§ **WORK TO BE COMPLETED**:
In your copy of the data, include no pictures and alter nothing else.

§ **INPUT DATA**:
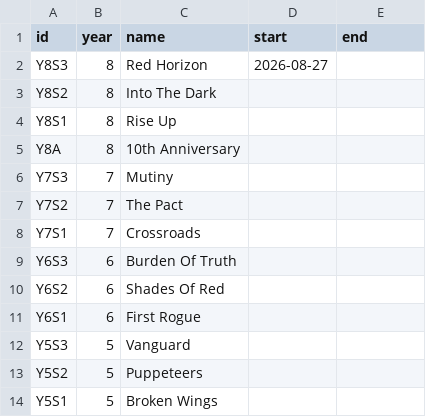
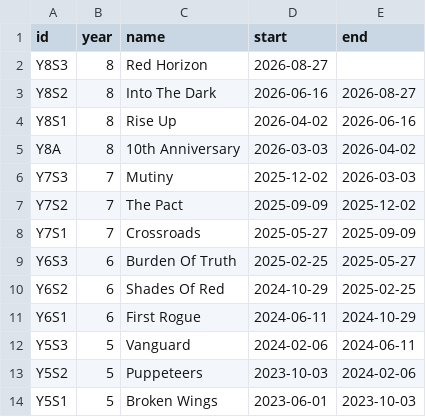
Before and after one commit to Ankxio/Division-2-Builds-Tool, a CSV file: data/seasons.csv, drawn as a sheet.

```diff
--- a/data/seasons.csv
+++ b/data/seasons.csv
@@ -2,13 +2,13 @@ id,year,name,start,end
 Y8S3,8,Red Horizon,2026-08-27,
-Y8S2,8,Into The Dark,,
-Y8S1,8,Rise Up,,
-Y8A,8,10th Anniversary,,
-Y7S3,7,Mutiny,,
-Y7S2,7,The Pact,,
-Y7S1,7,Crossroads,,
-Y6S3,6,Burden Of Truth,,
-Y6S2,6,Shades Of Red,,
-Y6S1,6,First Rogue,,
-Y5S3,5,Vanguard,,
-Y5S2,5,Puppeteers,,
-Y5S1,5,Broken Wings,,
+Y8S2,8,Into The Dark,2026-06-16,2026-08-27
+Y8S1,8,Rise Up,2026-04-02,2026-06-16
+Y8A,8,10th Anniversary,2026-03-03,2026-04-02
+Y7S3,7,Mutiny,2025-12-02,2026-03-03
+Y7S2,7,The Pact,2025-09-09,2025-12-02
+Y7S1,7,Crossroads,2025-05-27,2025-09-09
+Y6S3,6,Burden Of Truth,2025-02-25,2025-05-27
+Y6S2,6,Shades Of Red,2024-10-29,2025-02-25
+Y6S1,6,First Rogue,2024-06-11,2024-10-29
+Y5S3,5,Vanguard,2024-02-06,2024-06-11
+Y5S2,5,Puppeteers,2023-10-03,2024-02-06
+Y5S1,5,Broken Wings,2023-06-01,2023-10-03
```
Also changed, not shown: 7 other files.
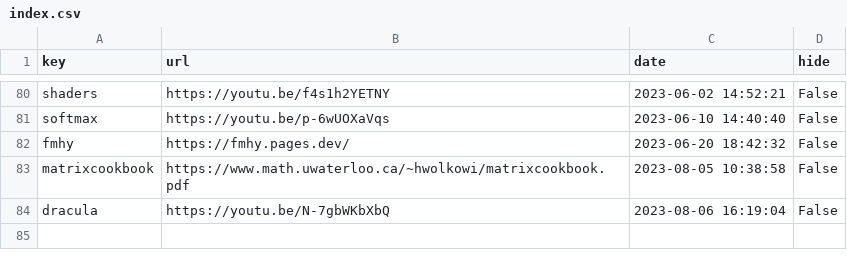
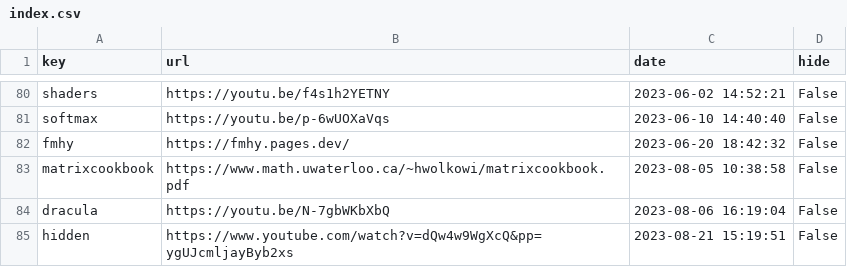
Before and after one commit to Mehvix/cc, a CSV file: index.csv, drawn as a sheet; only a part is shown, gaps mark what is left out.

Commit message:
Set key "hidden" ⇒ "https://www.youtube.com/watch?v=dQw4w9WgXcQ&pp=ygUJcmljayByb2xs"

```diff
--- a/index.csv
+++ b/index.csv
@@ -84 +84,2 @@ matrixcookbook,https://www.math.uwaterloo.ca/~hwolkowi/matrixcookbook.pdf,2023-0
 dracula,https://youtu.be/N-7gbWKbXbQ,2023-08-06 16:19:04,False
+hidden,https://www.youtube.com/watch?v=dQw4w9WgXcQ&pp=ygUJcmljayByb2xs,2023-08-21 15:19:51,False
```
Also changed, not shown: 2 other files.
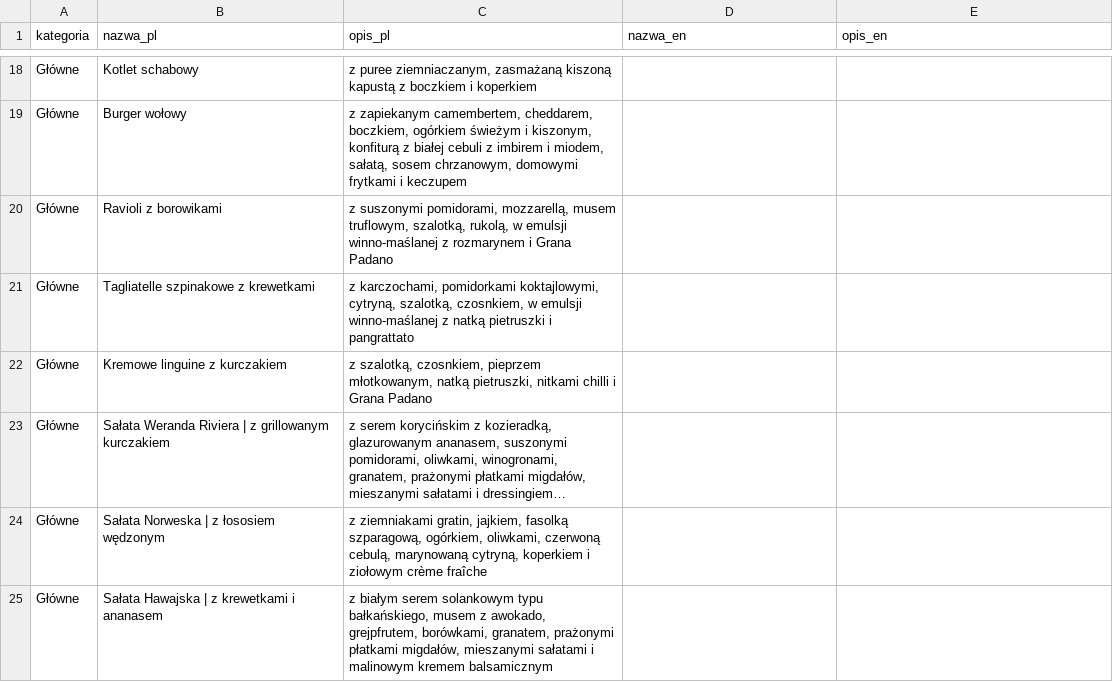
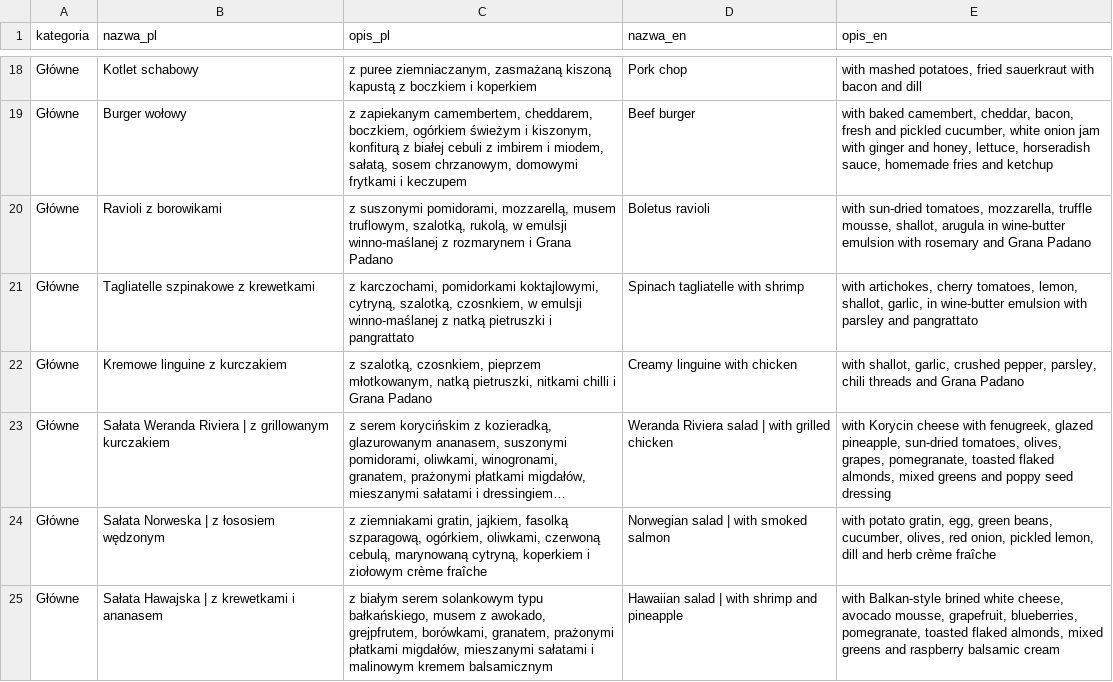
Before and after one commit to karolmacieja/gastro, a CSV file: menu-import/menu-zima-2026.csv, drawn as a sheet; only a part is shown, gaps mark what is left out; long unchanged cells end in …; the diff covers the shown part only; the diff names each change by its address in the sheet, - before the commit and + after, or states it on an @@ line.

```diff
--- a/menu-import/menu-zima-2026.csv
+++ b/menu-import/menu-zima-2026.csv
-D18 (nazwa_en): (empty)
+D18 (nazwa_en): Pork chop
-E18 (opis_en): (empty)
+E18 (opis_en): with mashed potatoes, fried sauerkraut with bacon and dill
-D19 (nazwa_en): (empty)
+D19 (nazwa_en): Beef burger
-E19 (opis_en): (empty)
+E19 (opis_en): with baked camembert, cheddar, bacon, fresh and pickled cucumber, white onion jam with ginger and honey, lettuce, horseradish sauce, homemade fries and ketchup
-D20 (nazwa_en): (empty)
+D20 (nazwa_en): Boletus ravioli
-E20 (opis_en): (empty)
+E20 (opis_en): with sun-dried tomatoes, mozzarella, truffle mousse, shallot, arugula in wine-butter emulsion with rosemary and Grana Padano
-D21 (nazwa_en): (empty)
+D21 (nazwa_en): Spinach tagliatelle with shrimp
-E21 (opis_en): (empty)
+E21 (opis_en): with artichokes, cherry tomatoes, lemon, shallot, garlic, in wine-butter emulsion with parsley and pangrattato
-D22 (nazwa_en): (empty)
+D22 (nazwa_en): Creamy linguine with chicken
-E22 (opis_en): (empty)
+E22 (opis_en): with shallot, garlic, crushed pepper, parsley, chili threads and Grana Padano
-D23 (nazwa_en): (empty)
+D23 (nazwa_en): Weranda Riviera salad | with grilled chicken
-E23 (opis_en): (empty)
+E23 (opis_en): with Korycin cheese with fenugreek, glazed pineapple, sun-dried tomatoes, olives, grapes, pomegranate, toasted flaked almonds, mixed greens and poppy seed dressing
-D24 (nazwa_en): (empty)
+D24 (nazwa_en): Norwegian salad | with smoked salmon
-E24 (opis_en): (empty)
+E24 (opis_en): with potato gratin, egg, green beans, cucumber, olives, red onion, pickled lemon, dill and herb crème fraîche
-D25 (nazwa_en): (empty)
+D25 (nazwa_en): Hawaiian salad | with shrimp and pineapple
-E25 (opis_en): (empty)
+E25 (opis_en): with Balkan-style brined white cheese, avocado mousse, grapefruit, blueberries, pomegranate, toasted flaked almonds, mixed greens and raspberry balsamic cream
```
Also changed, not shown: 56 edited cells elsewhere in this file.
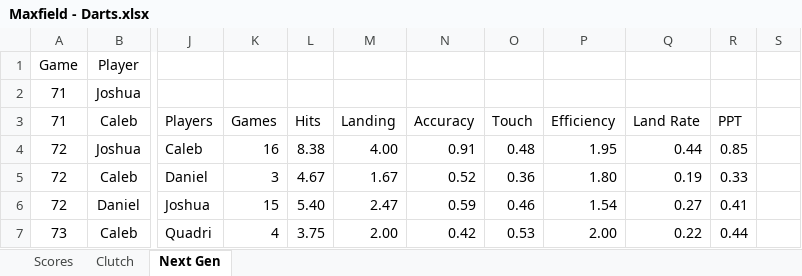
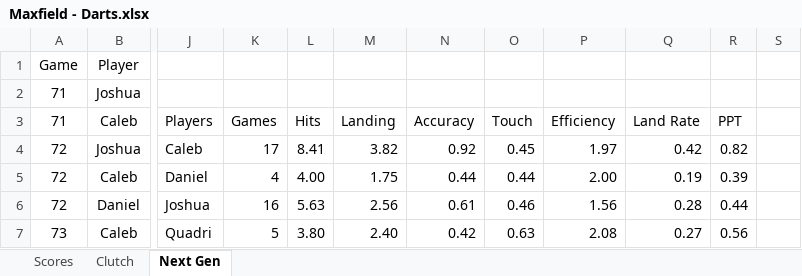
Before and after one commit to CalebSkinner1/DartsAnalysis, an Excel workbook: Maxfield - Darts.xlsx, sheet Next Gen, drawn as a sheet; only a part is shown, gaps mark what is left out; values as stored, in another font and other column widths than the file's, no borders; charts and pictures not drawn; the diff covers the shown part only; the diff names each change by its address in the sheet, - before the commit and + after, or states it on an @@ line.

```diff
--- a/Maxfield - Darts.xlsx (sheet Next Gen)
+++ b/Maxfield - Darts.xlsx (sheet Next Gen)
-K4: 16
+K4: 17
-L4: 8.38
+L4: 8.41
-M4: 4.00
+M4: 3.82
-N4: 0.91
+N4: 0.92
-O4: 0.48
+O4: 0.45
-P4: 1.95
+P4: 1.97
-Q4: 0.44
+Q4: 0.42
-R4: 0.85
+R4: 0.82
-K5: 3
+K5: 4
-L5: 4.67
+L5: 4.00
-M5: 1.67
+M5: 1.75
-N5: 0.52
+N5: 0.44
-O5: 0.36
+O5: 0.44
-P5: 1.80
+P5: 2.00
-R5: 0.33
+R5: 0.39
-K6: 15
+K6: 16
-L6: 5.40
+L6: 5.63
-M6: 2.47
+M6: 2.56
-N6: 0.59
+N6: 0.61
-P6: 1.54
+P6: 1.56
-Q6: 0.27
+Q6: 0.28
-R6: 0.41
+R6: 0.44
-K7: 4
+K7: 5
-L7: 3.75
+L7: 3.80
-M7: 2.00
+M7: 2.40
-O7: 0.53
+O7: 0.63
-P7: 2.00
+P7: 2.08
-Q7: 0.22
+Q7: 0.27
-R7: 0.44
+R7: 0.56
```
Also changed, not shown: 4 added rows and 5 edited cells elsewhere in this sheet, sheet Scores, sheet Clutch, formulas that keep their value.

§ **OUTPUT FOR THIS EXERCISE**:
Before and after one commit to Ankxio/Division-2-Builds-Tool, a CSV file: data/seasons.csv, drawn as a sheet.

```diff
--- a/data/seasons.csv
+++ b/data/seasons.csv
@@ -2,13 +2,13 @@ id,year,name,start,end
 Y8S3,8,Red Horizon,2026-08-27,
-Y8S2,8,Into The Dark,,
-Y8S1,8,Rise Up,,
-Y8A,8,10th Anniversary,,
-Y7S3,7,Mutiny,,
-Y7S2,7,The Pact,,
-Y7S1,7,Crossroads,,
-Y6S3,6,Burden Of Truth,,
-Y6S2,6,Shades Of Red,,
-Y6S1,6,First Rogue,,
-Y5S3,5,Vanguard,,
-Y5S2,5,Puppeteers,,
-Y5S1,5,Broken Wings,,
+Y8S2,8,Into The Dark,2026-06-16,2026-08-27
+Y8S1,8,Rise Up,2026-04-02,2026-06-16
+Y8A,8,10th Anniversary,2026-03-03,2026-04-02
+Y7S3,7,Mutiny,2025-12-02,2026-03-03
+Y7S2,7,The Pact,2025-09-09,2025-12-02
+Y7S1,7,Crossroads,2025-05-27,2025-09-09
+Y6S3,6,Burden Of Truth,2025-02-25,2025-05-27
+Y6S2,6,Shades Of Red,2024-10-29,2025-02-25
+Y6S1,6,First Rogue,2024-06-11,2024-10-29
+Y5S3,5,Vanguard,2024-02-06,2024-06-11
+Y5S2,5,Puppeteers,2023-10-03,2024-02-06
+Y5S1,5,Broken Wings,2023-06-01,2023-10-03
```
Also changed, not shown: 7 other files.
Before and after one commit to Mehvix/cc, a CSV file: index.csv, drawn as a sheet; only a part is shown, gaps mark what is left out.

Commit message:
Set key "hidden" ⇒ "https://www.youtube.com/watch?v=dQw4w9WgXcQ&pp=ygUJcmljayByb2xs"

```diff
--- a/index.csv
+++ b/index.csv
@@ -84 +84,2 @@ matrixcookbook,https://www.math.uwaterloo.ca/~hwolkowi/matrixcookbook.pdf,2023-0
 dracula,https://youtu.be/N-7gbWKbXbQ,2023-08-06 16:19:04,False
+hidden,https://www.youtube.com/watch?v=dQw4w9WgXcQ&pp=ygUJcmljayByb2xs,2023-08-21 15:19:51,False
```
Also changed, not shown: 2 other files.
Before and after one commit to karolmacieja/gastro, a CSV file: menu-import/menu-zima-2026.csv, drawn as a sheet; only a part is shown, gaps mark what is left out; long unchanged cells end in …; the diff covers the shown part only; the diff names each change by its address in the sheet, - before the commit and + after, or states it on an @@ line.

```diff
--- a/menu-import/menu-zima-2026.csv
+++ b/menu-import/menu-zima-2026.csv
-D18 (nazwa_en): (empty)
+D18 (nazwa_en): Pork chop
-E18 (opis_en): (empty)
+E18 (opis_en): with mashed potatoes, fried sauerkraut with bacon and dill
-D19 (nazwa_en): (empty)
+D19 (nazwa_en): Beef burger
-E19 (opis_en): (empty)
+E19 (opis_en): with baked camembert, cheddar, bacon, fresh and pickled cucumber, white onion jam with ginger and honey, lettuce, horseradish sauce, homemade fries and ketchup
-D20 (nazwa_en): (empty)
+D20 (nazwa_en): Boletus ravioli
-E20 (opis_en): (empty)
+E20 (opis_en): with sun-dried tomatoes, mozzarella, truffle mousse, shallot, arugula in wine-butter emulsion with rosemary and Grana Padano
-D21 (nazwa_en): (empty)
+D21 (nazwa_en): Spinach tagliatelle with shrimp
-E21 (opis_en): (empty)
+E21 (opis_en): with artichokes, cherry tomatoes, lemon, shallot, garlic, in wine-butter emulsion with parsley and pangrattato
-D22 (nazwa_en): (empty)
+D22 (nazwa_en): Creamy linguine with chicken
-E22 (opis_en): (empty)
+E22 (opis_en): with shallot, garlic, crushed pepper, parsley, chili threads and Grana Padano
-D23 (nazwa_en): (empty)
+D23 (nazwa_en): Weranda Riviera salad | with grilled chicken
-E23 (opis_en): (empty)
+E23 (opis_en): with Korycin cheese with fenugreek, glazed pineapple, sun-dried tomatoes, olives, grapes, pomegranate, toasted flaked almonds, mixed greens and poppy seed dressing
-D24 (nazwa_en): (empty)
+D24 (nazwa_en): Norwegian salad | with smoked salmon
-E24 (opis_en): (empty)
+E24 (opis_en): with potato gratin, egg, green beans, cucumber, olives, red onion, pickled lemon, dill and herb crème fraîche
-D25 (nazwa_en): (empty)
+D25 (nazwa_en): Hawaiian salad | with shrimp and pineapple
-E25 (opis_en): (empty)
+E25 (opis_en): with Balkan-style brined white cheese, avocado mousse, grapefruit, blueberries, pomegranate, toasted flaked almonds, mixed greens and raspberry balsamic cream
```
Also changed, not shown: 56 edited cells elsewhere in this file.
Before and after one commit to CalebSkinner1/DartsAnalysis, an Excel workbook: Maxfield - Darts.xlsx, sheet Next Gen, drawn as a sheet; only a part is shown, gaps mark what is left out; values as stored, in another font and other column widths than the file's, no borders; charts and pictures not drawn; the diff covers the shown part only; the diff names each change by its address in the sheet, - before the commit and + after, or states it on an @@ line.

```diff
--- a/Maxfield - Darts.xlsx (sheet Next Gen)
+++ b/Maxfield - Darts.xlsx (sheet Next Gen)
-K4: 16
+K4: 17
-L4: 8.38
+L4: 8.41
-M4: 4.00
+M4: 3.82
-N4: 0.91
+N4: 0.92
-O4: 0.48
+O4: 0.45
-P4: 1.95
+P4: 1.97
-Q4: 0.44
+Q4: 0.42
-R4: 0.85
+R4: 0.82
-K5: 3
+K5: 4
-L5: 4.67
+L5: 4.00
-M5: 1.67
+M5: 1.75
-N5: 0.52
+N5: 0.44
-O5: 0.36
+O5: 0.44
-P5: 1.80
+P5: 2.00
-R5: 0.33
+R5: 0.39
-K6: 15
+K6: 16
-L6: 5.40
+L6: 5.63
-M6: 2.47
+M6: 2.56
-N6: 0.59
+N6: 0.61
-P6: 1.54
+P6: 1.56
-Q6: 0.27
+Q6: 0.28
-R6: 0.41
+R6: 0.44
-K7: 4
+K7: 5
-L7: 3.75
+L7: 3.80
-M7: 2.00
+M7: 2.40
-O7: 0.53
+O7: 0.63
-P7: 2.00
+P7: 2.08
-Q7: 0.22
+Q7: 0.27
-R7: 0.44
+R7: 0.56
```
Also changed, not shown: 4 added rows and 5 edited cells elsewhere in this sheet, sheet Scores, sheet Clutch, formulas that keep their value.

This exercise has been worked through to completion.